"If bin Laden had been killed in 2002, ‘03 or 04, there would have been substantial demonstrations across the world. In 2011, there is almost nothing. Bin Laden’s type of very extreme Islamism has been rejected. During the Arab Spring, perception (emphasized by Gordon) of Turkey is being discussed as a role model with its Islamic identity, thriving economy and open democracy. The lesson is here is that the extreme is loosing in internal struggles within the Arab Spring,” said Gordon.
“Another big picture problem between U.S. and the Islamic world relations since 9/11 is how to gather traction over the Palestine-Israeli conflict. Then two state frameworks was officially accepted during the last administration for the first time, but the Obama administration is facing the same challenge as the Bush administration did [finding the venue]. This conflict is a very central problem. The U.S. actually has much less leverage over Israel then the Islamic world would like to believe. There is big political constrain in Washington on the administration etc. Though this is something we need to keep working on."
Turkey’s Arab Awakening Policy
"Turkey is a rising power in the Middle East and it is really important for U.S. to cooperate with Turkey on many issues. Turkey just needs to learn how to deal with all these different policy matters at the same time. Arab Spring, just like the U.S., created many dilemmas for Turkey as well."
"Unfortunate reality is that it is increasingly the belief that Turkey’s potential accession to the European Union is not going to happen. Turkey is a crossroad country, economically dynamic, has strong trade ties with EU countries and U.S., and would have been much happier if the EU were to be more favorable towards Turkish accession. It is not our ability to make it happen."
Arab Spring Quo Vadis?
"I think that Arab Spring has net positive effects. I think in Egypt and Tunisia, where they are going is a more democratic and open political system over time.
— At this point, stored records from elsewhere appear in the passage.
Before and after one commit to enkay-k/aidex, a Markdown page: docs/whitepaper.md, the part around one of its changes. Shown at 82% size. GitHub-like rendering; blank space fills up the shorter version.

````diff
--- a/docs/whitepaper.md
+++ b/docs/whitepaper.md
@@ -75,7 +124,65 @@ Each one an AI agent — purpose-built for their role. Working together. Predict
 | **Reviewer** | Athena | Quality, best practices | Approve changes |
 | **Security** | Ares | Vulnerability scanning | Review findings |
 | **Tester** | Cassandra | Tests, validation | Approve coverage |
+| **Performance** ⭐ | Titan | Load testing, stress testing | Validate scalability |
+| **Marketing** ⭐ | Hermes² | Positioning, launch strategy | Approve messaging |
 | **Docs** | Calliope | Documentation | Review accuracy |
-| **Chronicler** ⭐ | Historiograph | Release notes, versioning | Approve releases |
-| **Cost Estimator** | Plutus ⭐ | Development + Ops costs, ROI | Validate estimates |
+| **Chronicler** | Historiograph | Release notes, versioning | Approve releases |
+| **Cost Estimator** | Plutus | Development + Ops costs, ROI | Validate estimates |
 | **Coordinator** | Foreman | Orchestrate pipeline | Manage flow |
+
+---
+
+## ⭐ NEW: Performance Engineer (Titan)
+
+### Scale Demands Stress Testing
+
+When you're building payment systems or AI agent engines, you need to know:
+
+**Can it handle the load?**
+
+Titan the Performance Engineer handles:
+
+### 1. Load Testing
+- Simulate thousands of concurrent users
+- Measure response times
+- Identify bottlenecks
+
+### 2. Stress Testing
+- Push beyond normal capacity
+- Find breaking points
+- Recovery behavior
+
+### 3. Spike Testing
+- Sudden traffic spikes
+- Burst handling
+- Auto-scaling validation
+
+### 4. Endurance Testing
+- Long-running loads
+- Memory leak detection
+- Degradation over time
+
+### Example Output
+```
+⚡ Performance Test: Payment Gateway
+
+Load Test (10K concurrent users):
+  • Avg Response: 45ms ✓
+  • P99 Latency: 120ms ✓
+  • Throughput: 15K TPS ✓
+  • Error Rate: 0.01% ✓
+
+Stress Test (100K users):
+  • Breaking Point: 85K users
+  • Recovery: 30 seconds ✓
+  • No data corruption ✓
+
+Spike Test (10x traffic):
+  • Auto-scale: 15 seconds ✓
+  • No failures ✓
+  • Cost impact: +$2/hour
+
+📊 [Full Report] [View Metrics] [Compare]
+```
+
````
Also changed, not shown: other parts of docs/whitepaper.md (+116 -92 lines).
Morocco is also heading that direction. I think the Arab Spring has substantial impact on many states. Though there will not be any kind of unified transition across the region all at the same time. It will be much slower in the Gulf countries for instance," explained Gordon.
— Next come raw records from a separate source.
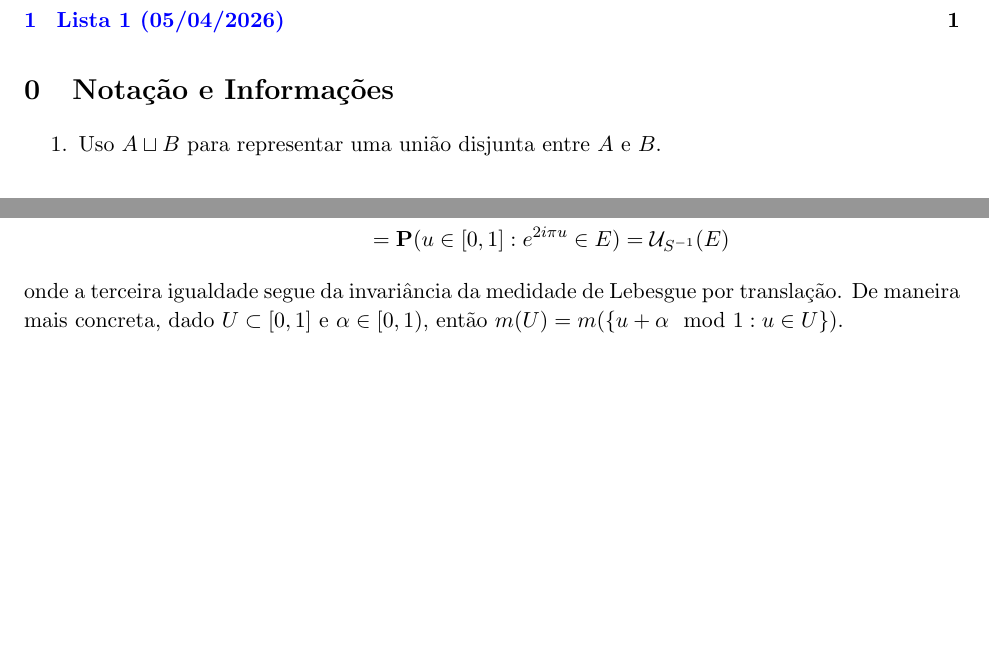
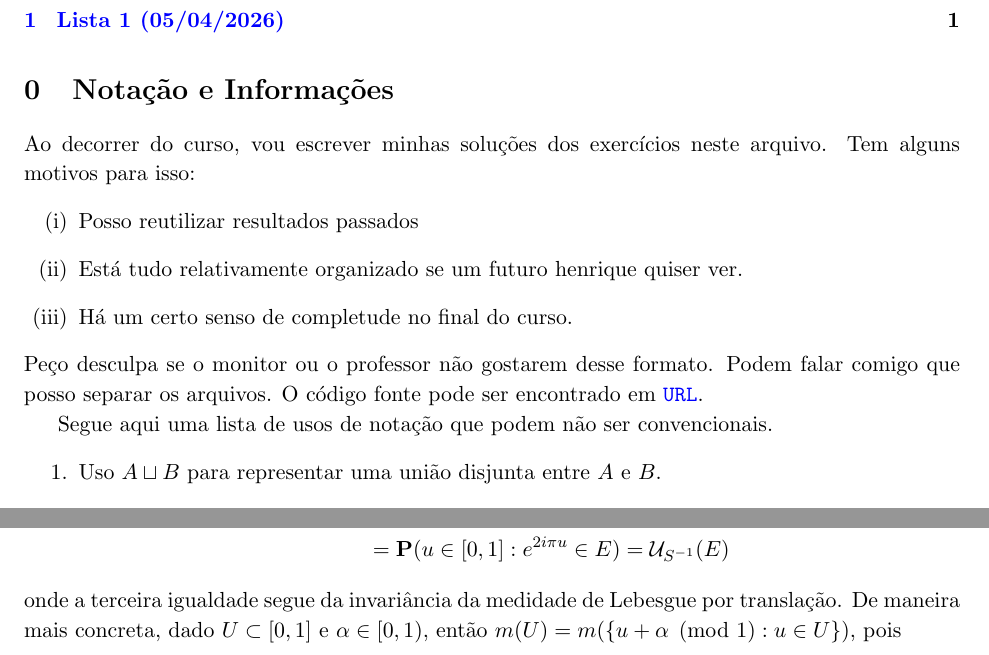
Before and after one commit to hnrq104/prob1, a LaTeX document (main.tex, which reads listas/lista1.tex): two parts of pages 1 and 3 of 5, joined at a grey line, cut so that both start at the same text, the shorter picture padded with empty space. Compiled offline with pdfLaTeX.

Commit message:
primeiro commit

```diff
--- a/listas/lista1.tex
+++ b/listas/lista1.tex
@@ -184,7 +184,13 @@
 	onde a terceira igualdade segue da invariância da medidade de
 	Lebesgue por translação. De maneira mais concreta,
 	dado $U \subset [0,1]$ e $\alpha \in [0,1)$, então $m(U) = m(\{u +
-	\alpha \mod 1: u \in U\})$.
+	\alpha \pmod 1: u \in U\})$, pois
+	\begin{align*}
+		m(U + a \pmod 1) &= \int_{0}^1 \id[x + a \pmod 1 \in U] dx \\
+		&=\int_{0}^{1-a} \id[x + a \in U] dx + \int_{1-a}^1 \id [x + a - 1 \in U] dx\\
+		&= \int_{a}^{1} \id[y \in U] dy + \int_{0}^{a} \id[z \in U] dz = m(U)
+	\end{align*}
+	onde fizemos a substituição $y = x + a$ e $z = x + a - 1$.
 
 	A medida não é absolutamente contínua em relação à Lebesgue no plano
 	pois $m(S^1) = 0$ enquanto $\mathcal{U}_{S^1}(S^1) = 1$.
--- a/main.tex
+++ b/main.tex
@@ -165,10 +166,21 @@ marvosym}
 \setcounter{section}{-1}
 \section{Notação e Informações}
 
+Ao decorrer do curso, vou escrever minhas soluções dos exercícios
+neste arquivo. Tem alguns motivos para isso:
+\begin{enumerate}[label=(\roman*)]
+	\item Posso reutilizar resultados passados
+	\item Está tudo relativamente organizado se um futuro henrique quiser ver.
+	\item Há um certo senso de completude no final do curso.
+\end{enumerate}
+Peço desculpa se o monitor ou o professor não gostarem desse formato.
+Podem falar comigo que posso separar os arquivos.
+O código fonte pode ser encontrado em \url{URL}.
+
+Segue aqui uma lista de usos de notação que podem não ser convencionais.
 \begin{enumerate}
 	\item Uso $A \sqcup B$ para representar uma união disjunta entre $A$ e $B$.
 \end{enumerate}
-
 
 % \section{Exercícios legais do Tao}
 % \input{tao/cap1.tex}
```
Also changed, not shown: tex-fmt.toml (+1 -0 lines), main.pdf, main.tex (3 more changed lines). Lines whose indentation alone changed are shown as unchanged.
Speaking with Michele Flournoy
I was invited to participate an off the record meeting that Under Secretary of Defense for Policy Michele Flournoy conducted on Thursday morning with about two dozens of prominent national security experts. Flournoy was in Pakistan on Monday for periodic U.S.-Pakistan security consultations when she learned of bin Laden’s death and conveyed U.S.' tough messages to the Pakistani counterparts first hand.
From the conversation it appeared that U.S. doesn’t have any immediate, sharp policy change in Afghanistan or Pakistan following the killing. After closed meeting, Flournoy happened to share the first on-the-record comments from the Defense Department after bin Laden’s death with a few press participants after the event.
Flourney said they expect to see more “concrete” and “undeniable” cooperation from Pakistan and added that they do not have “definitive” evidence that Pakistanis knew Laden was indeed hiding there.
While answering my insistent questions about releasing the photos of Laden, Flourney said “there is no one credible doubting bin Laden’s death.” When I disputed her account and argued that the problem is seriously being discussed in Muslim countries, including Turkey, Flournoy said, “in time [death] will become undeniably apparent. Al-Qaeda also will make changes in its leadership structure to reflect that truth. The same people, who doubt whether he is dead today, will probably look at any photo and doubt its authenticity.”
There is indeed overwhelming evidence that bin Laden is dead. However, the U.S. administration has obligation to release photos for the public to know and see. Not that it would be any more convincing for conspiracy theorists, but still, let's face it, the U.S. also has its own credibility problems, following especially the on-going revelations of the Cablegate saga and many other events of the last decade.
|Guest - Abdullah Mutlu |